Recent observational studies have shown that stratospheric air rich in ozone (O3) is capable of being transported into the upper troposphere in association with tropopause‐penetrating convection (anvil wrapping). This finding challenges the current understanding of upper tropospheric sources of O3, which is traditionally thought to come from thunderstorm outflows where lightning‐generated nitrogen oxides facilitate O3formation. Since tropospheric O3is an important greenhouse gas and the frequency and strength of tropopause‐penetrating storms may change in a changing climate, it is important to understand the mechanisms driving this transport process so that it can be better represented in chemistry‐climate models. Simulations of a mesoscale convective system (MCS) around which this transport process was observed are performed using the Weather Research and Forecasting model coupled with Chemistry. The Weather Research and Forecasting model coupled with Chemistry model adequately simulates anvil wrapping of ozone‐rich air. Possible mechanisms that influence the transport, including small‐scale static and dynamic instabilities and MCS‐induced mesoscale circulations, are evaluated. Model results suggest that anvil wrapping is a two‐step transport process (1) compensating subsidence surrounding the MCS, which is driven by mass conservation as the MCS transports tropospheric air into the upper troposphere and lower stratosphere, followed by (2) differential advection beneath the core of the MCS upper‐tropospheric outflow jet which wraps high O3air around and under the MCS cloud anvil. Static and dynamic instabilities are not a leading contributor to this transport process. Continued fine‐scale modeling of these events is needed to fully represent the stratosphere‐to‐troposphere transport process.
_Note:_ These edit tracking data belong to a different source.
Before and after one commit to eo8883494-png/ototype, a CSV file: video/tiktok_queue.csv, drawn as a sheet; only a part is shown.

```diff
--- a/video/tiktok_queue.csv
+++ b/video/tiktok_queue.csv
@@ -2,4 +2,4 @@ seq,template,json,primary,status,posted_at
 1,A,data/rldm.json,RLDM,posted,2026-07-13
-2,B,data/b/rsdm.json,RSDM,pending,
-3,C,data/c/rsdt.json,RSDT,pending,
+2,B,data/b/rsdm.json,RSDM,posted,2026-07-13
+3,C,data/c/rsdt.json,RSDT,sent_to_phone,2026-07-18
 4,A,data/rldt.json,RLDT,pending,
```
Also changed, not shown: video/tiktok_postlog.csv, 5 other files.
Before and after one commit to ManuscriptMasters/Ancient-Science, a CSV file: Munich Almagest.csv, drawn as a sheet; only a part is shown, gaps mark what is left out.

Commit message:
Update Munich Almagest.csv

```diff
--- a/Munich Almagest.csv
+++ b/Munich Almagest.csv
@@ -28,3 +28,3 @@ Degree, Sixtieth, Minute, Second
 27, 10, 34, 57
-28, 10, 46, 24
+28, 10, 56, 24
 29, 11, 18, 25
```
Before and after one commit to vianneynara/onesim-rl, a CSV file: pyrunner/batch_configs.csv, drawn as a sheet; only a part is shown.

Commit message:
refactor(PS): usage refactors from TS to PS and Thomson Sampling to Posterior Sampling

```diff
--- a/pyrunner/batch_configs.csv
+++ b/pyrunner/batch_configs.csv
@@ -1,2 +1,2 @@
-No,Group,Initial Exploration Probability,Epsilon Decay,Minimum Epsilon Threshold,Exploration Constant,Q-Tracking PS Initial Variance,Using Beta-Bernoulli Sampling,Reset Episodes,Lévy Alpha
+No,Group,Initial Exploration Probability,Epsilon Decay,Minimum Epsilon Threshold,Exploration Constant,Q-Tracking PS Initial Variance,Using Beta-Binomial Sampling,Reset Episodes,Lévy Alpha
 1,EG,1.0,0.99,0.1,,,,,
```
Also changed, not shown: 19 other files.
- Award ID(s):
- NSF-PAR ID:
- Date Published:
- Journal Name:
- Journal of the Atmospheric Sciences
- Medium: X
- Sponsoring Org:
- National Science Foundation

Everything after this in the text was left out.